It has been a rainy summer so far in Wisconsin. Thank goodness it hasn’t been the kind that sees lots of flooding, as we had in 2008 when the entire town flooded out and I was locked in the house for days at a time. No, this has been a lighter, steady sort of rainy summer. It has rained often enough that the young lad mowing my lawn has had to work hard just to find days to do it and sometimes needs to come back another day because it starts raining right in the middle of cutting the grass. However, the things that tell you most that this has been a really rainy summer are the mushrooms and the mosquitoes.
The mushrooms are interesting because they’re growing all over the place and are of such diversity that they’re simply fun to look at. I’ll often wander around in the early morning hours looking at mushrooms before the dogs get out there and rip them up (yes, Reese and Shelby can get quite frisky during their morning game of Frisbee). If I knew a bit more about mushrooms, this would be a year to stock the freezer. As it is, I’m only positive enough about button, morel, and puffball mushrooms to pick them for eating (and even then I’m extremely careful).
The mosquitoes are a bit more of a problem. There have been notices on the radio that many of them carry West Nile Virus, a disease I’d prefer not to get. So, I’ve stocked up on the usual remedies and make sure I spray myself before I go out to work in the flower beds or gardens. A friend of mine did tell me that he’d recently contacted his local lawn care company (https://www.lawncare.net/service-areas/texas/) to come and spray a repellent on his lawn, meaning that his garden should now be free from mosquitoes. It also lowers his chances of catching that disease in his garden. Perhaps I’ll see if my usual remedies work in the garden, and then I can just contact a professional to remove the mosquitoes from my garden if they don’t work. Just to be prepared though, I’ve also been reading articles such as, “10 Signs You May Have West Nile Virus” so that I know what to look for.
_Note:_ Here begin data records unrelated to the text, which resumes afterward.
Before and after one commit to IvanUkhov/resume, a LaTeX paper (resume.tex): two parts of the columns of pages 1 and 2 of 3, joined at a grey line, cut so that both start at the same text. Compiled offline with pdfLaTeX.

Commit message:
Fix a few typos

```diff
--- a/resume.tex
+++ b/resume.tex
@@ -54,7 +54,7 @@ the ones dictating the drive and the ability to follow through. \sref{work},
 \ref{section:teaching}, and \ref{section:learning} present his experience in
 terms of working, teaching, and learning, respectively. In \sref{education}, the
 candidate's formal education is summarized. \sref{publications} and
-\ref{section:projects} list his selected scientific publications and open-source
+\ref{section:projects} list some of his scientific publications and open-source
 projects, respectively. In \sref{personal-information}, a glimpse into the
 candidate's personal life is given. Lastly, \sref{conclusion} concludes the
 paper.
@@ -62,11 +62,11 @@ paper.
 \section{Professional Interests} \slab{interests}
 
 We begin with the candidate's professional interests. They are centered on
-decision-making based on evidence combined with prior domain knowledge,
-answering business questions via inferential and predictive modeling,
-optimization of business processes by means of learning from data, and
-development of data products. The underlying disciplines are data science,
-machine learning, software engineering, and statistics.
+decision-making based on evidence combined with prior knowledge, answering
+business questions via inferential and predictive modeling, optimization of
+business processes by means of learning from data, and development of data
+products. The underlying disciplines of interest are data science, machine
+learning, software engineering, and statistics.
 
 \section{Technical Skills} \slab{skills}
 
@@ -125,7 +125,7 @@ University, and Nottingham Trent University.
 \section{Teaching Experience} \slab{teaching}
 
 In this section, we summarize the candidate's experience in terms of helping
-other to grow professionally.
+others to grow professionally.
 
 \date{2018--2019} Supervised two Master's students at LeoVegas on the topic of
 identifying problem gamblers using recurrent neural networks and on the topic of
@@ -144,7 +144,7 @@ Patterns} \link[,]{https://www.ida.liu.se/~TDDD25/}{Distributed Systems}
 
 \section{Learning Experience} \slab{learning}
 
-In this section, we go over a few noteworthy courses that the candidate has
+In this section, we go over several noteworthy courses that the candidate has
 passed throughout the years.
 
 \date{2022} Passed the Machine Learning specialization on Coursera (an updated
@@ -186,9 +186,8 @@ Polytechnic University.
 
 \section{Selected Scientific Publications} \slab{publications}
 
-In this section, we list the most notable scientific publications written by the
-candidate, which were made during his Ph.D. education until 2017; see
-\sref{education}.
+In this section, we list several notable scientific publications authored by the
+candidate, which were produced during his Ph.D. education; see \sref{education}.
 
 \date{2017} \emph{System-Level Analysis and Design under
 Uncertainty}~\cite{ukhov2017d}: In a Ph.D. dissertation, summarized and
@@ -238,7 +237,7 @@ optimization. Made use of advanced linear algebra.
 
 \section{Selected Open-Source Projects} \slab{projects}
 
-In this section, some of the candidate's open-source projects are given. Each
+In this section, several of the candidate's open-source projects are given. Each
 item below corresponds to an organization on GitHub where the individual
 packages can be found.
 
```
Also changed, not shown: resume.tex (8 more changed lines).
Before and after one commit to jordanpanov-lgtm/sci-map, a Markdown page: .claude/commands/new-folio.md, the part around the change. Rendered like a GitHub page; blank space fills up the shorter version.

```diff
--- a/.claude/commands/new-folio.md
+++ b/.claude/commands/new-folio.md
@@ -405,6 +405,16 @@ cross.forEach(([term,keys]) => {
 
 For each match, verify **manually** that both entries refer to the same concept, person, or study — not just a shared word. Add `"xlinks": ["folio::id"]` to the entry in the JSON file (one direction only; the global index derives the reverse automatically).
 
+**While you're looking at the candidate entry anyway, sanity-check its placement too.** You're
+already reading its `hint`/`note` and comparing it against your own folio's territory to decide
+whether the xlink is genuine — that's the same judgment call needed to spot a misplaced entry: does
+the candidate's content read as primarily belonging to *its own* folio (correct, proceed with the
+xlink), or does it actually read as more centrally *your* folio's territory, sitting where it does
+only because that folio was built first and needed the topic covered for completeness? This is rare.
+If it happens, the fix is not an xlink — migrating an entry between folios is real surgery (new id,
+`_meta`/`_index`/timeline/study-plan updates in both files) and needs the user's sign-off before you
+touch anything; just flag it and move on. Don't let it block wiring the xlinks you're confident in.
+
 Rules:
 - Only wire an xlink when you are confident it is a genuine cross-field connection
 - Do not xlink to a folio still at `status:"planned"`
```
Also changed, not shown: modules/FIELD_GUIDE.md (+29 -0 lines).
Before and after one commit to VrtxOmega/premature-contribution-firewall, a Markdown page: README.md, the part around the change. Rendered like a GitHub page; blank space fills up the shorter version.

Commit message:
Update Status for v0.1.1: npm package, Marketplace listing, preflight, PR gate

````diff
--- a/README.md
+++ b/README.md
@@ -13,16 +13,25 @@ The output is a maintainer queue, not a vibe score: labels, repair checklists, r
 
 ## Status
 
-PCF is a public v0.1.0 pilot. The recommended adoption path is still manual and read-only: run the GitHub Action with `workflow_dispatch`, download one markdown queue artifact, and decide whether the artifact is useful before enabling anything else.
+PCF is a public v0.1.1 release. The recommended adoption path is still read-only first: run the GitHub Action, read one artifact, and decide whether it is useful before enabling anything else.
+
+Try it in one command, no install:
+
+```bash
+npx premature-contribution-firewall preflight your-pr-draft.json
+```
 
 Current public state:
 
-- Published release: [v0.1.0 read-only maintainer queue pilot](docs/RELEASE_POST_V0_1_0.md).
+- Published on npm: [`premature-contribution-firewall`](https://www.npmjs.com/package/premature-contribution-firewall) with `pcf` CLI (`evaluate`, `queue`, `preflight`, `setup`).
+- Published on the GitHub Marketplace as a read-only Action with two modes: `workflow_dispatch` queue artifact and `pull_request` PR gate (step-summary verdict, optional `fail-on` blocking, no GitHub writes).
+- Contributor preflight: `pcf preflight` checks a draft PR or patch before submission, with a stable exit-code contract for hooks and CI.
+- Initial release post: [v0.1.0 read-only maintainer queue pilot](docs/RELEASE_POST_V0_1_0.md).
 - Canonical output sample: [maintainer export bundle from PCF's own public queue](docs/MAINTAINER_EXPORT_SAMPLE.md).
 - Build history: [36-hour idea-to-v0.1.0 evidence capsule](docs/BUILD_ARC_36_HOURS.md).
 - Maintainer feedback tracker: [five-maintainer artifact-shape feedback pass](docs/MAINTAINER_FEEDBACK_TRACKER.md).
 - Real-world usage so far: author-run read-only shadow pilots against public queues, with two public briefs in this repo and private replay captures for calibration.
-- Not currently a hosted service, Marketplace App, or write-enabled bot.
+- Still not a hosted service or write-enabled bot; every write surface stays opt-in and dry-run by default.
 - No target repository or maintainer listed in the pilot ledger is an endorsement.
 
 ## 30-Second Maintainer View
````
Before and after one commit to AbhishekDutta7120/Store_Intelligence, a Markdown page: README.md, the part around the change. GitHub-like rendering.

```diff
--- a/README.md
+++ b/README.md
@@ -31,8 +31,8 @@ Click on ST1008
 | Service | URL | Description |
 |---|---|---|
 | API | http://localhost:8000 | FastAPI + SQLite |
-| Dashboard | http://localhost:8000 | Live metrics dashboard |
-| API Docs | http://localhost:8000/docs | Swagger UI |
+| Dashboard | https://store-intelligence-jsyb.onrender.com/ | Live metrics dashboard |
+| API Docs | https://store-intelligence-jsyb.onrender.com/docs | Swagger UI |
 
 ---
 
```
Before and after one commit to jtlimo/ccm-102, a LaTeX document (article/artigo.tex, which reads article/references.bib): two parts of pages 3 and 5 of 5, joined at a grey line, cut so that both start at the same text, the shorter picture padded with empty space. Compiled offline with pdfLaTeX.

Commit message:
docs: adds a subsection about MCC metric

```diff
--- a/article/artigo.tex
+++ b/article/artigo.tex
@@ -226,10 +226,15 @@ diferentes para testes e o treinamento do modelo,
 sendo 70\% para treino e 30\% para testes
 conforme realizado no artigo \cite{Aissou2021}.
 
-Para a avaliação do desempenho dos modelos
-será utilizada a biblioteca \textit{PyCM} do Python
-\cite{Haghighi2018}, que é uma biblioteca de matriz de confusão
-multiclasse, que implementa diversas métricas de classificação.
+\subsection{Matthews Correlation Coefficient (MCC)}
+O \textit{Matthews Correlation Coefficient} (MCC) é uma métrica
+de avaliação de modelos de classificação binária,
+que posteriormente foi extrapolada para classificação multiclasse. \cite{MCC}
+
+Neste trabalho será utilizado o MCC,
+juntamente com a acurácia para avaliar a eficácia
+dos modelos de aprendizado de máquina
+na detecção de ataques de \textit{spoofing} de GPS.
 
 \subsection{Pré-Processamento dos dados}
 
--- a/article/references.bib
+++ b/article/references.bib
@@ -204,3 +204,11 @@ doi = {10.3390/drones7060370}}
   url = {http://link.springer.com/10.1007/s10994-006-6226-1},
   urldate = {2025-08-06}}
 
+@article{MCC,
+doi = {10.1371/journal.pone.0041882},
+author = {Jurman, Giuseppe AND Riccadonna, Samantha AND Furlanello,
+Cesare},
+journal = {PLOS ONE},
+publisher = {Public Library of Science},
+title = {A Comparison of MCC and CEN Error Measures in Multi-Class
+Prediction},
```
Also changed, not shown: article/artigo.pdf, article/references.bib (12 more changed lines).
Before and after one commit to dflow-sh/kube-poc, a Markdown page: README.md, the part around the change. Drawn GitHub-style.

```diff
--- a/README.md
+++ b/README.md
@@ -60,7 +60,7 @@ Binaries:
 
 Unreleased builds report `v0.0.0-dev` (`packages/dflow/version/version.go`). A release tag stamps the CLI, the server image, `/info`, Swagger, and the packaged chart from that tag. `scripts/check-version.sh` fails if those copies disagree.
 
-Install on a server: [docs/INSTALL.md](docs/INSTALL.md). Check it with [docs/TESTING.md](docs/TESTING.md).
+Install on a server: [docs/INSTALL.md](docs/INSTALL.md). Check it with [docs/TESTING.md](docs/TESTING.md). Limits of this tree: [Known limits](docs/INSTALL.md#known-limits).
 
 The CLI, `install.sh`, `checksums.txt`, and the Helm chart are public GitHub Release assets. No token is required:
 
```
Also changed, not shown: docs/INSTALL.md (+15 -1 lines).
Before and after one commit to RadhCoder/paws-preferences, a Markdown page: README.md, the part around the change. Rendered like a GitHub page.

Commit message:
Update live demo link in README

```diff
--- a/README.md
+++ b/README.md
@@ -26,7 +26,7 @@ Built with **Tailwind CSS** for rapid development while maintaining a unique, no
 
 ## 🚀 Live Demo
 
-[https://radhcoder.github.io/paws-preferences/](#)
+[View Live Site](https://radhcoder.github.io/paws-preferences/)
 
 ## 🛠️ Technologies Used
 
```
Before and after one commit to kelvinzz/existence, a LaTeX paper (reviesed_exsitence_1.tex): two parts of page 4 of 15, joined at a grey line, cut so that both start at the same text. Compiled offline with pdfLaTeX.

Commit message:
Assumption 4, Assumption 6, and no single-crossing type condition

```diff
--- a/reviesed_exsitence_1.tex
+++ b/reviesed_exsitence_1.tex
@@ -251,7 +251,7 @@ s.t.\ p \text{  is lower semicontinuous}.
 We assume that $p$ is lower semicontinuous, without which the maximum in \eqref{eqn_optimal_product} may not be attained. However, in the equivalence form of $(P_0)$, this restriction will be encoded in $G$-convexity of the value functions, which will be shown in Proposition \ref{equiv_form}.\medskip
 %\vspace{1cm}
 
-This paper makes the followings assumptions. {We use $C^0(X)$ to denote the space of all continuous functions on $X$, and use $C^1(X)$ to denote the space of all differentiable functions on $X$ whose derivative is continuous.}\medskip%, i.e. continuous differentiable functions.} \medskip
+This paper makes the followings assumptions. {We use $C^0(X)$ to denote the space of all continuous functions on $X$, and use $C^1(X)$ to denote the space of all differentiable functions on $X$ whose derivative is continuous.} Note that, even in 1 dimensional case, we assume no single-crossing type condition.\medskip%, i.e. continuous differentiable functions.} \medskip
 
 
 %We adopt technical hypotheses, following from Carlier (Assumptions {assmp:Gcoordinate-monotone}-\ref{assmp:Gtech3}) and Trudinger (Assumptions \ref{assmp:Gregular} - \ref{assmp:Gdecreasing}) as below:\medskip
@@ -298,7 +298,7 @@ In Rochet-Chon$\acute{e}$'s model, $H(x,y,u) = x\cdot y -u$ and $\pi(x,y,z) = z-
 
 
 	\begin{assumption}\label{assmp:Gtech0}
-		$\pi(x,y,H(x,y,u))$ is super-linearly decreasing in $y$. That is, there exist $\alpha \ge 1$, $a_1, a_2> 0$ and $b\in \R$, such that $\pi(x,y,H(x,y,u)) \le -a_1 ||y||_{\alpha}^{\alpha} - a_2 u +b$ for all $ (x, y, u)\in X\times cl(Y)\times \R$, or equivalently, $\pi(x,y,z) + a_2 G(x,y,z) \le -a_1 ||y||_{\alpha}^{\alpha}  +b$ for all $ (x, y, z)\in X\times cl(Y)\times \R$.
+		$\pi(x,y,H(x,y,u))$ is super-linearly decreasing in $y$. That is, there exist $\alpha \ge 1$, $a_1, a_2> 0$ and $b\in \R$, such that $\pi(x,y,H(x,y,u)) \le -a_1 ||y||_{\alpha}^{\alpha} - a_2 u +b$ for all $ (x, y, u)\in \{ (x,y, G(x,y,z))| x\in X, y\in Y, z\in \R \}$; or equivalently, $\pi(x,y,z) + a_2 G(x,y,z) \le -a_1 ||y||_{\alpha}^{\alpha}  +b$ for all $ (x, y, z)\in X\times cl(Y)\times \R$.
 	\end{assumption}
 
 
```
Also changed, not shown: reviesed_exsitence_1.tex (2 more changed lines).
The rains have had some interesting effects (other than the mushrooms) in my salad garden. The cherry tomatoes are already to the top of their cages and they’re producing blooms like crazy. At some point I’m going to be eating cherry tomatoes a bit more often than I might like. My plan is to collect enough up that I can dry them for later use. Dehydration is always a good way to preserve food for later use. Likewise, my green peppers are getting quite large. In fact, I picked my first green pepper (a tad small) the other day. The extra rain hasn’t seemed to affect the taste or quality of the peppers so far.
What I do worry about is my herbs. So far they’re growing like crazy, but I’m concerned that they won’t dry well and that they’ll lack some of the oils that they normally do. I tried some lime mint in tea the other day and it seemed a bit weak. The rest of the summer will determine just how the herbs do. I know they’ll definitely be usable, but it may require more of them to get the same effects as normal. Fortunately, none of the herbs seems to be rotting or having other problems so far.
Did I mention that the weeds absolutely love the rain too? It seems as if I can’t pick them fast enough and the nearly constant rain causes them to grow quite large, quite fast. Fortunately, I’ve been able to keep up well with everything except my personal garden, which is a little weedier than I’d like at the moment. Let me know your thoughts about rainy summers at John@JohnMuellerBooks.com.